● **Work to be completed**: From the entries below, return every line that includes the word "docs".

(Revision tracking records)
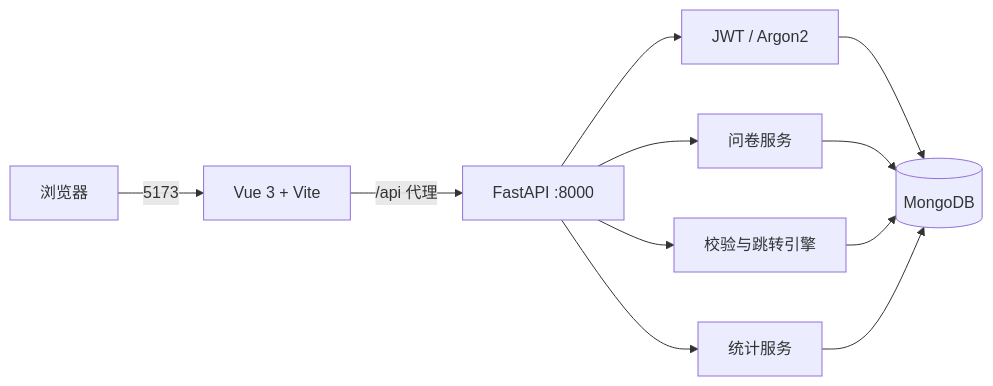
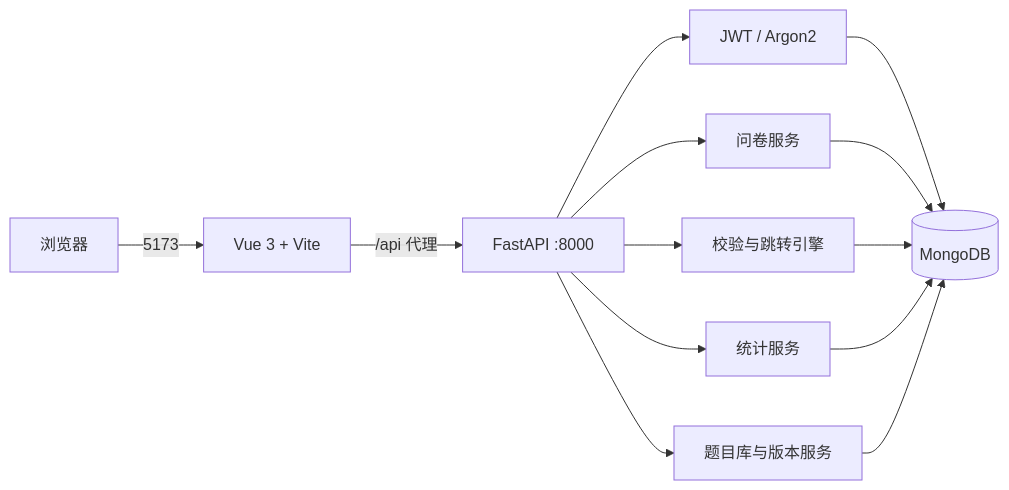
The first of 3 diagrams in docs/system-design.md (kinnekovo/Data-Management-System), drawn with Mermaid before and after one commit. The commit also changed other lines of this file and 31 other files, not shown here.

````diff
--- a/docs/system-design.md
+++ b/docs/system-design.md
@@ -9,13 +9,15 @@
 ```mermaid
 flowchart LR
     B[浏览器] -->|5173| F[Vue 3 + Vite]
     F -->|/api 代理| A[FastAPI :8000]
     A --> AUTH[JWT / Argon2]
     A --> SURVEY[问卷服务]
     A --> RULE[校验与跳转引擎]
     A --> STAT[统计服务]
+    A --> LIB[题目库与版本服务]
     AUTH --> DB[(MongoDB)]
     SURVEY --> DB
     RULE --> DB
     STAT --> DB
+    LIB --> DB
 ```
````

● **Result of the exercise**:
The first of 3 diagrams in docs/system-design.md (kinnekovo/Data-Management-System), drawn with Mermaid before and after one commit. The commit also changed other lines of this file and 31 other files, not shown here.
--- a/docs/system-design.md
+++ b/docs/system-design.md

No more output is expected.